Towboat had hole in hull, so it sank

Cellphone photo, taken by one of the Jim Marko's deckhands, showing the hull breach on the vessel's forward starboard side Cellphone photo, taken by one of the Jim Marko's deckhands, showing the hull breach on the vessel's forward starboard side NTSB

JULY 17, 2015  — The take away from this one: if your vessel has a hole in the hull, it's not such a good idea to just keep going.

The National Transportation Safety Board has issued a report on the  July 1, 2015 sinking of the uninspected Osage Marine Services, Inc. towing vessel Jim Marko at mile marker 181.6 on the Upper Mississippi River, near St. Louis, MO.

At the time of the sinking, which occurred at about noon, the1976-built vessel was transiting upriver with a crew of four to a barge fleeting area near Venice, Illinois, immediately northeast across the river from St. Louis. No one was injured in the accident; however, the sinking resulted in damage exceeding the insured value of the vessel, and an undetermined amount of oil was released into the river.

The following extracts from the NTSB report are illuminating.

Crew members told investigators that, about 1030 at the A&D fleeting area, one of the deckhands noticed a hole on the Jim Marko's starboard side below the rub rail and about 3 feet aft of the turn of the bow.

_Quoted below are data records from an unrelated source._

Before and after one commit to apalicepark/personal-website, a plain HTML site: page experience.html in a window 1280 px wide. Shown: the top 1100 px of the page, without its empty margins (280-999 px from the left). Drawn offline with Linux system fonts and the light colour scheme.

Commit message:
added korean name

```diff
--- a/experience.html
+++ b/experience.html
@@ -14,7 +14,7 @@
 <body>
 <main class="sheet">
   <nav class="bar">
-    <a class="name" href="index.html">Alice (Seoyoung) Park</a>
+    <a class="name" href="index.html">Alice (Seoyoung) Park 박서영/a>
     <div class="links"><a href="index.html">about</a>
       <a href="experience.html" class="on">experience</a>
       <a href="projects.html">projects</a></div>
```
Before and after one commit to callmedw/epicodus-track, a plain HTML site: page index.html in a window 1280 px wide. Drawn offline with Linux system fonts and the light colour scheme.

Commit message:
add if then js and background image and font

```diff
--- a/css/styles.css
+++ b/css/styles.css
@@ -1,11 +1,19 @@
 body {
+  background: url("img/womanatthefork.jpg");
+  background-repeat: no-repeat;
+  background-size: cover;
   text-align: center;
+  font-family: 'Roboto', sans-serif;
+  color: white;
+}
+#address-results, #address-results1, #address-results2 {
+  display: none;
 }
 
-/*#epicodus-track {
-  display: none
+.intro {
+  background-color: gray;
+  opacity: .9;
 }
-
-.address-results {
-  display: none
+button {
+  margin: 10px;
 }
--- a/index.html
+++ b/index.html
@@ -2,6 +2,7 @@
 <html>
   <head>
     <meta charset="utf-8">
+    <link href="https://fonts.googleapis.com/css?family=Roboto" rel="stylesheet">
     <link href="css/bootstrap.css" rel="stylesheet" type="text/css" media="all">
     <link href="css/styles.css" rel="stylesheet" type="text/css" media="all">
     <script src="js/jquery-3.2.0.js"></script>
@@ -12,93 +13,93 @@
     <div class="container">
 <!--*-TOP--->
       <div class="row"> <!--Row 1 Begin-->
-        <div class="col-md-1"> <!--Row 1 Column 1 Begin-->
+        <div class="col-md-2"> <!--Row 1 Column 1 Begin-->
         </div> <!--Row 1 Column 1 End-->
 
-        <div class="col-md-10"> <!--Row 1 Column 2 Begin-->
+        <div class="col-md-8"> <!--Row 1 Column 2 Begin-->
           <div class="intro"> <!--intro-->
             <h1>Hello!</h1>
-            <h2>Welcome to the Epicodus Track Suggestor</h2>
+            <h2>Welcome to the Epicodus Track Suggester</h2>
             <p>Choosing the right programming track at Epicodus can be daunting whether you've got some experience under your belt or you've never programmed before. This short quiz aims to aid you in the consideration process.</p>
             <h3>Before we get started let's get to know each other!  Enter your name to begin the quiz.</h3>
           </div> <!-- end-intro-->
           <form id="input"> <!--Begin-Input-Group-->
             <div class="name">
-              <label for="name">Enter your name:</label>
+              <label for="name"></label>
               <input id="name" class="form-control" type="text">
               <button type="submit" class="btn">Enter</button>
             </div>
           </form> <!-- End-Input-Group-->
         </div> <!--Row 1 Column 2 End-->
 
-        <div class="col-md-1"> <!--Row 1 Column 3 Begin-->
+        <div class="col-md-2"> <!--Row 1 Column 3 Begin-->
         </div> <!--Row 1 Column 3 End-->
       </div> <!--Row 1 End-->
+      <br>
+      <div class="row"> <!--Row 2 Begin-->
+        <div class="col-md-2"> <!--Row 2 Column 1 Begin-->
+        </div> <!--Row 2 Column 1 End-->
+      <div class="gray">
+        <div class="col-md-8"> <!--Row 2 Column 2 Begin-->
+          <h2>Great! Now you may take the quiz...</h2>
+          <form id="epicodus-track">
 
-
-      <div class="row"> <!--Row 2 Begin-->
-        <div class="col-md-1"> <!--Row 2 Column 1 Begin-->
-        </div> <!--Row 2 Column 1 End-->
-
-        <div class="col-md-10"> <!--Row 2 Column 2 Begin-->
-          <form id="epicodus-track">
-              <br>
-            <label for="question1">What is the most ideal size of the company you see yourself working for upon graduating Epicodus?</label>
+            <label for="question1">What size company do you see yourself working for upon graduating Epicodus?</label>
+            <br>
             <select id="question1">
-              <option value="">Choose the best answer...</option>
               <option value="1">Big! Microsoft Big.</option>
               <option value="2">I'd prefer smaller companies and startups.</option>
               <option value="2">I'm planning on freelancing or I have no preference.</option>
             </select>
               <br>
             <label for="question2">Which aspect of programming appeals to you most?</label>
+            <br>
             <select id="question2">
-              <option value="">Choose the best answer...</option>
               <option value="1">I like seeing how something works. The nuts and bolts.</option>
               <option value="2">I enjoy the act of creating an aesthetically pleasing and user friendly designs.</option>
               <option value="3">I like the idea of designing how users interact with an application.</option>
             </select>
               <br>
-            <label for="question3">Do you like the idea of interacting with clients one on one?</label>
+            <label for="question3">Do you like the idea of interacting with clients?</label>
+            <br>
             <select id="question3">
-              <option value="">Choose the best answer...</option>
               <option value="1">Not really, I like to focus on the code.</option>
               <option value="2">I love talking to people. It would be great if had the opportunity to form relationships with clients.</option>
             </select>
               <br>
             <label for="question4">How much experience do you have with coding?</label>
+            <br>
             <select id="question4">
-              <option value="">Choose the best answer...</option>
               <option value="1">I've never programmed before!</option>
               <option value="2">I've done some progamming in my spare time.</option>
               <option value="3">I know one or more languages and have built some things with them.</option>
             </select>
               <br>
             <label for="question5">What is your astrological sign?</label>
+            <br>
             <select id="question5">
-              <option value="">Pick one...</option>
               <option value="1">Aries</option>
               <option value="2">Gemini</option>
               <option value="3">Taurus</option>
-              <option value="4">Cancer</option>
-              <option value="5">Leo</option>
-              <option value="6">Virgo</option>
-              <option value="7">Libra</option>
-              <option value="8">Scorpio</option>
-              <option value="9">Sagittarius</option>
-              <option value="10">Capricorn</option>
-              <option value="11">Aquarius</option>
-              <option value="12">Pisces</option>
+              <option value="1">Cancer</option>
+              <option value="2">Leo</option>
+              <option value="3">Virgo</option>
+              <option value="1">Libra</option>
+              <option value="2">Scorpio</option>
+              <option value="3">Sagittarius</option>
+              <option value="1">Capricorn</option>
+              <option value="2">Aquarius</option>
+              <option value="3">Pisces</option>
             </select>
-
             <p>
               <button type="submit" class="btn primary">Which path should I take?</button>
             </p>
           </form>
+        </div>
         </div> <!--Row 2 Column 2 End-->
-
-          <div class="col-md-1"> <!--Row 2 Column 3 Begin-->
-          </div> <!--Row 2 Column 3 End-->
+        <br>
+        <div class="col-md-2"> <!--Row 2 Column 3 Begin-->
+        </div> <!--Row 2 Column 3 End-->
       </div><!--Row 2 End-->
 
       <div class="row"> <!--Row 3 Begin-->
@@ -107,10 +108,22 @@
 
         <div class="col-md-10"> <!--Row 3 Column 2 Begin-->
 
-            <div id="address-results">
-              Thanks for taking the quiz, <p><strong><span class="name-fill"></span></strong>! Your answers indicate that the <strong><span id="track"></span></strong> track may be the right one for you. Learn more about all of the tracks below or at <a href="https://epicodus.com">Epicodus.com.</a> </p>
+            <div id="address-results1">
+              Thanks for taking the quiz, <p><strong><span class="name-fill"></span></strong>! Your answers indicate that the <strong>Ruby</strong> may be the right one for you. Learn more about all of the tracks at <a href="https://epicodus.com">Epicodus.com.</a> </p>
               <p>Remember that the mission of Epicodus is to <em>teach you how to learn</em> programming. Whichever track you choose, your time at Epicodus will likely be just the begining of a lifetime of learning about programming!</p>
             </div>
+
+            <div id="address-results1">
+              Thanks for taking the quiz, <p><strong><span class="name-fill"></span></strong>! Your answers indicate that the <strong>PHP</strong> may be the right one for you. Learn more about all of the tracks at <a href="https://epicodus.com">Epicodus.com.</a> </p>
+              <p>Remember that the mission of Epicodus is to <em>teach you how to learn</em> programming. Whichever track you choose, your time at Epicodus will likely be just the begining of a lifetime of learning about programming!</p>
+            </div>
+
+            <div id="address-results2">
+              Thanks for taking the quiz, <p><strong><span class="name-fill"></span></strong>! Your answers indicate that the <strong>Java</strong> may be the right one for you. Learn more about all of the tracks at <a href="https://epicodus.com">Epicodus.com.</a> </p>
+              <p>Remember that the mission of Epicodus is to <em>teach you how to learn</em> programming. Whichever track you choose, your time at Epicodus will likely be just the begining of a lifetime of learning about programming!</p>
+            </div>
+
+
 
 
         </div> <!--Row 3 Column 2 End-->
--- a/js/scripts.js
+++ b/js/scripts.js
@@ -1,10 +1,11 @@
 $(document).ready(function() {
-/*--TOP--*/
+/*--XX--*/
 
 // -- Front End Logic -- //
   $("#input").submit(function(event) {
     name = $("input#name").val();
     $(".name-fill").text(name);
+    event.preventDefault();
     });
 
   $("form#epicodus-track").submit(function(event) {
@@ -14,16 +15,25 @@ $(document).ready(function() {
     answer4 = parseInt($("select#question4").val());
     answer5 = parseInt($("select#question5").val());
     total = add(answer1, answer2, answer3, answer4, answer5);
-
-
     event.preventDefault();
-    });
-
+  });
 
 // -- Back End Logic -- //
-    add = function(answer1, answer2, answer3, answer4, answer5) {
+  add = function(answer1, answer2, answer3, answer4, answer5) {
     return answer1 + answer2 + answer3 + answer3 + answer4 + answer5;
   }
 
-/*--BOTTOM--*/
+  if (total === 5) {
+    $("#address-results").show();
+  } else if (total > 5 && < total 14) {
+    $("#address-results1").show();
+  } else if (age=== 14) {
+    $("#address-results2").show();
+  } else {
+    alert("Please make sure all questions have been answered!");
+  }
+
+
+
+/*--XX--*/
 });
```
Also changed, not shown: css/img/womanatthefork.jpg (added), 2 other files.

The captain, who was operating the vessel at that time, asked the mate to photograph the hole with his cellphone so that he could see it. The captain looked at the photo, told the mate he would report the hole to the company, and continued operations.

The mate told investigators that he checked the bow void and no water was entering from the hole at that time. The vessel then went to the KMI fleeting area at mile marker 178.5 to top (turn) around a barge. After turning the barge, the Jim Marko (without any barges, or "light boat") began to travel upriver toward the Venice fleeting area. According to the captain, the vessel developed a slight list to port as it continued toward Venice. About 11.15 AM, while still under way, the deckhand began pumping out the stern void to level the vessel out. After the stern void was pumped, the crew members noticed that the vessel felt like it was down by the bow. About 11.30 AM, they opened the bow hatch to check the bow void and found it quickly filling with water. They attempted to pump the void but were unable to keep up with the flooding. Water was soon coming over the bow and the vessel began listing to starboard.

The crew of a nearby towboat, the Miranda Paige, noticed that the Jim Marko was in distress. The Miranda Paige was about 0.75 miles behind the Jim Marko and pushing a barge upriver. The Miranda Paige captain readied his crew as they approached the rapidly sinking towboat. He had his deck crew members position themselves on their barge with life rings at the ready in case the Jim Marko␣␣ crew had to abandon ship. As they approached, they saw that the Jim Marko had a large starboard heel and the port propeller was visible above the water. The Miranda Paige tow came alongside the vessel's port bow and  the Jim Marko crew was able to abandon the vessel directly onto the barge. The Miranda Paige captain noted that two of the Jim Marko crew members were not wearing shoes and one did not have a life jacket.

Probable Cause

The National Transportation Safety Board determines that the probable cause of the sinking of towing vessel Jim Marko was the captain’s decision to continue operations with a known hull breach in the vicinity of the vessel’s waterline.

Contributing to the rapid sinking was a lack of watertight integrity due to watertight doors on the main deck left open while under way.

Safety Issues noted in the NTSB report:

Abandoning Ship: Crew members should wear appropriate personal protection equipment for their operations under way and should always wear personal flotation devices when abandoning ship. Two crew members on the Jim Marko were barefoot and one did not wear a personal flotation device. The Mississippi River was experiencing high water conditions, which would have posed a heightened risk had crew members been forced to abandon ship into the water.

Watertight Integrity: A hole in the side shell of a vessel, especially a large one near the waterline, poses a serious risk. When a potential hull breach has been identified, operations should be halted until repairs can be made or the crew can determine that the damage does not affect seaworthiness.

Watertight Doors: Water- and weathertight doors should be kept closed when a vessel is under way, unless the crew must pass through them. These doors are critical for preventing ingress of water or stopping its spread if a hull breach and/or flooding occurs.

Download the report HERE

Want more? Subscribe now!

Subscribe to Marine Daily for breaking marine news